(What you are asked to do) Print the records again, matching each line exactly.
*** Supplied records
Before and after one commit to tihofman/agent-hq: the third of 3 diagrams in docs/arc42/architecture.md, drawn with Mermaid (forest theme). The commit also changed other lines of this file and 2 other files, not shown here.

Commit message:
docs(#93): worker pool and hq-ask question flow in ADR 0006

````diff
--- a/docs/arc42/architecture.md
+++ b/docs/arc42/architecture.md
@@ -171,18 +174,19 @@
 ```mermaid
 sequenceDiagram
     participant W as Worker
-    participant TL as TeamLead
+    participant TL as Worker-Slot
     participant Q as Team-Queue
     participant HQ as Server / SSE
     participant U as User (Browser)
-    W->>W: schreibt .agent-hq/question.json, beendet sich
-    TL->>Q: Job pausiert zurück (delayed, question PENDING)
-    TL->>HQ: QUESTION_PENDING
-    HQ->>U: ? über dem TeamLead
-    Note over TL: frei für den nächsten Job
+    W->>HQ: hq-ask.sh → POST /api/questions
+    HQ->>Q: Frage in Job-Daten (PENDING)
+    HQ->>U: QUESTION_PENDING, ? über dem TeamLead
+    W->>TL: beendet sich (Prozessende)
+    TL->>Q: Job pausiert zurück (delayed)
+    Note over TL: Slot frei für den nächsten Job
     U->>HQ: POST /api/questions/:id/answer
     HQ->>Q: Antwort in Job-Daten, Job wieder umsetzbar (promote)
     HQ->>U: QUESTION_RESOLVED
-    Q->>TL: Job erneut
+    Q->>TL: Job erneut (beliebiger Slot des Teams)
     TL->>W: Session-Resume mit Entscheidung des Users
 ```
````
******
(The completed task)
Before and after one commit to tihofman/agent-hq: the third of 3 diagrams in docs/arc42/architecture.md, drawn with Mermaid (forest theme). The commit also changed other lines of this file and 2 other files, not shown here.

Commit message:
docs(#93): worker pool and hq-ask question flow in ADR 0006

````diff
--- a/docs/arc42/architecture.md
+++ b/docs/arc42/architecture.md
@@ -171,18 +174,19 @@
 ```mermaid
 sequenceDiagram
     participant W as Worker
-    participant TL as TeamLead
+    participant TL as Worker-Slot
     participant Q as Team-Queue
     participant HQ as Server / SSE
     participant U as User (Browser)
-    W->>W: schreibt .agent-hq/question.json, beendet sich
-    TL->>Q: Job pausiert zurück (delayed, question PENDING)
-    TL->>HQ: QUESTION_PENDING
-    HQ->>U: ? über dem TeamLead
-    Note over TL: frei für den nächsten Job
+    W->>HQ: hq-ask.sh → POST /api/questions
+    HQ->>Q: Frage in Job-Daten (PENDING)
+    HQ->>U: QUESTION_PENDING, ? über dem TeamLead
+    W->>TL: beendet sich (Prozessende)
+    TL->>Q: Job pausiert zurück (delayed)
+    Note over TL: Slot frei für den nächsten Job
     U->>HQ: POST /api/questions/:id/answer
     HQ->>Q: Antwort in Job-Daten, Job wieder umsetzbar (promote)
     HQ->>U: QUESTION_RESOLVED
-    Q->>TL: Job erneut
+    Q->>TL: Job erneut (beliebiger Slot des Teams)
     TL->>W: Session-Resume mit Entscheidung des Users
 ```
````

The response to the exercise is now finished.